  14. How about htis cartoon. :)

  15. Maria: Clean and presentable, I totally agree. Scruffiness shows huge disrespect for the other person.

    Jean: Great cartoon! Absurd how celebs are supposed to always wear something new. As if wearing the same thing twice suggests they're poverty-stricken or letting themselves go.

  16. Ursula: Well disposed to me? You've got a funny way of showing it. If I'm depicting a world you don't recognise, maybe you should get out more. Or follow the media more closely. You say I'm exaggerating the world's woes. Just to take one statistic, 200 million women have been genitally mutilated in at least 30 countries. How exactly am I exaggerating? That figure is so shocking, it makes me feel quite ill. But the media is more interested in whether some actress is showing too much cleavage.

    I don't know why you think I'm a lost soul. Troubled maybe but certainly not lost. I know exactly where I am and what I want out of life. After so many years of following me, you have remarkably little insight into what makes me tick.

  17. Probably generalizing here, but it seems as though men don't really care as much about their appearance as women do. That makes women more of an easy target.

  18. Bijoux: Very true that most men don't really care about their appearance, apart from those fashion-conscious youngsters who're always swathed in the latest must-have designer brands. But I'm sure they'd start caring if their clothes were being trashed by all and sundry the way women's clothes so often are.

  19. it seems i am always late to the party here.
    but then i have a highly enjoyable time reading all the comments.
    i have never been one to enjoy the shopping for clothes and dressing up game. it was necessary to a point in my working years. i often longed to be able to wear a uniform. i am all for clean and neat.
    one day years ago now... i was still fairly young. and i simply heard the song eleanor rigby in my head. remember the line...
    she lives in a dream. she leaves her face in a jar by the door.
    or something like that.
    i decided that very morning to take off the eyeliner and the lipstick and have never looked back. i wanted my own face out there in the world. i wear a little blush... just to look reasonably healthy! but there are no longer TWO faces of me! if they want to tear me to shreds ... i say have at it. the confidence and contentment with yourself has to come from within. and when that is in place... i find it matters not what the world thinks.
    but then... i'm not in the limelight with people constantly criticizing me either. i'm sure that would get old.
    as you say nick...
    there are SO MANY other things that are seriously done to women that need to be STOPPED.
    great post.

  20. Tammy: Late arrivals always welcome, ha ha!

    Eleanor Rigby is a wonderful song. Such profundity in a few simple lines. How interesting that it inspired you to give up all the fancy make-up! So many women are absolutely plastered, I'm sure their natural face is perfectly okay without all the slap. As you say, in the end confidence can only come from within and not from a pile of cosmetics.

  21. Very true. These days many people feel they can be particularly nasty because they can hide behind the internet.

  22. Jenny: Absolutely. I think anonymity shouldn't be allowed, people should have to give their personal details. Then we'd see how many of them have the nerve to make their vicious attacks on other people, often complete strangers.

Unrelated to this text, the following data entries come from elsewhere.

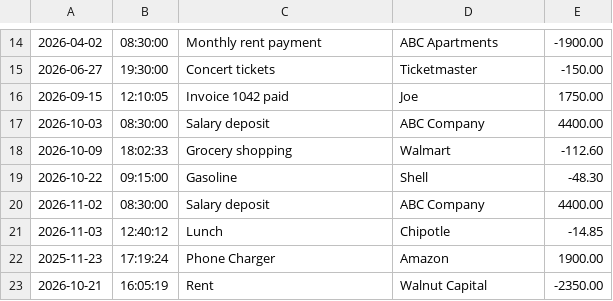
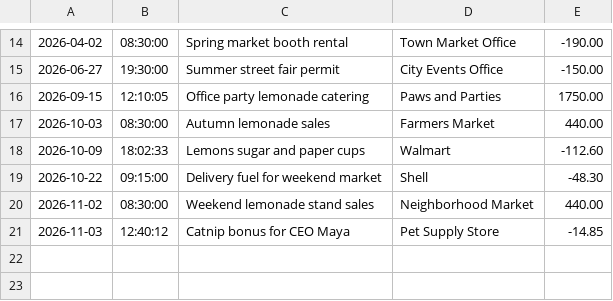
Before and after one commit to BrendanRWest/accounting-ledger, a CSV file: transactions.csv, drawn as a sheet; only a part is shown, gaps mark what is left out; the diff covers the shown part only.

```diff
--- a/transactions.csv
+++ b/transactions.csv
@@ -14,10 +14,8 @@
-2026-04-02|08:30:00|Monthly rent payment|ABC Apartments|-1900.00
-2026-06-27|19:30:00|Concert tickets|Ticketmaster|-150.00
-2026-09-15|12:10:05|Invoice 1042 paid|Joe|1750.00
-2026-10-03|08:30:00|Salary deposit|ABC Company|4400.00
-2026-10-09|18:02:33|Grocery shopping|Walmart|-112.60
-2026-10-22|09:15:00|Gasoline|Shell|-48.30
-2026-11-02|08:30:00|Salary deposit|ABC Company|4400.00
-2026-11-03|12:40:12|Lunch|Chipotle|-14.85
-2025-11-23|17:19:24|Phone Charger|Amazon|1900.00
-2026-10-21|16:05:19|Rent|Walnut Capital|-2350.00
+2026-04-02|08:30:00|Spring market booth rental|Town Market Office|-190.00
+2026-06-27|19:30:00|Summer street fair permit|City Events Office|-150.00
+2026-09-15|12:10:05|Office party lemonade catering|Paws and Parties|1750.00
+2026-10-03|08:30:00|Autumn lemonade sales|Farmers Market|440.00
+2026-10-09|18:02:33|Lemons sugar and paper cups|Walmart|-112.60
+2026-10-22|09:15:00|Delivery fuel for weekend market|Shell|-48.30
+2026-11-02|08:30:00|Weekend lemonade stand sales|Neighborhood Market|440.00
+2026-11-03|12:40:12|Catnip bonus for CEO Maya|Pet Supply Store|-14.85
```
Also changed, not shown: 30 edited cells elsewhere in this file, 4 other files.
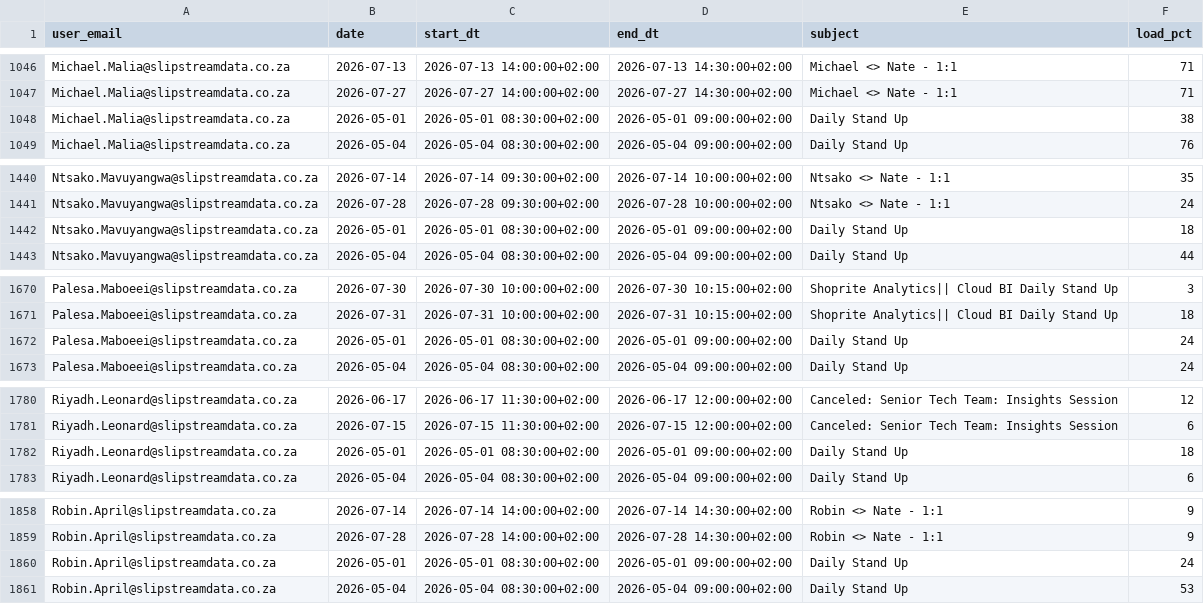
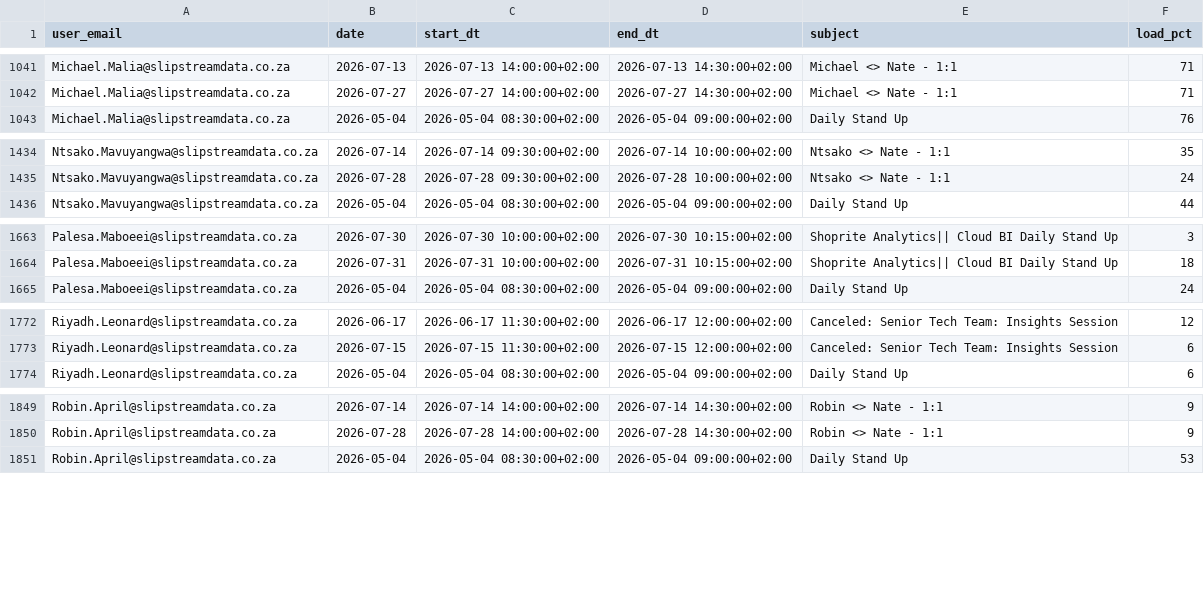
Before and after one commit to ThandoCalana/resource_scheduling, a CSV file: Schedule/outlook_events.csv, drawn as a sheet; only a part is shown, gaps mark what is left out; the diff covers the shown part only; the diff names each change by its address in the sheet, - before the commit and + after, or states it on an @@ line.

```diff
--- a/Schedule/outlook_events.csv
+++ b/Schedule/outlook_events.csv
-row 1048: Michael.Malia@slipstreamdata.co.za | 2026-05-01 | 2026-05-01 08:30:00+02:00 | 2026-05-01 09:00:00+02:00 | Daily Stand Up | 38
-row 1442: Ntsako.Mavuyangwa@slipstreamdata.co.za | 2026-05-01 | 2026-05-01 08:30:00+02:00 | 2026-05-01 09:00:00+02:00 | Daily Stand Up | 18
-row 1672: Palesa.Maboeei@slipstreamdata.co.za | 2026-05-01 | 2026-05-01 08:30:00+02:00 | 2026-05-01 09:00:00+02:00 | Daily Stand Up | 24
-row 1782: Riyadh.Leonard@slipstreamdata.co.za | 2026-05-01 | 2026-05-01 08:30:00+02:00 | 2026-05-01 09:00:00+02:00 | Daily Stand Up | 18
-row 1860: Robin.April@slipstreamdata.co.za | 2026-05-01 | 2026-05-01 08:30:00+02:00 | 2026-05-01 09:00:00+02:00 | Daily Stand Up | 24
```
Also changed, not shown: 7 removed rows and 22 edited cells elsewhere in this file.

  23. The opposite of love is indifference, Nick. Ursula gives you the truth as she sees it because she estimates you big enough and thoughtful enough to process it. It is a compliment and you should take it as such.

    I'm not hugely critical of other women's appearance but I must say I seem to take a woman a little more seriously if she is at least a little bit groomed. It's hypocritical of me because I am the worst groomed woman ever but I suppose I have internalised the expectations that have influenced women since before I was born.

    In my own defence, I might have some kind of internal expectations but I would never say anything. I would always uphold the right of any woman to do whatever she wants with her body.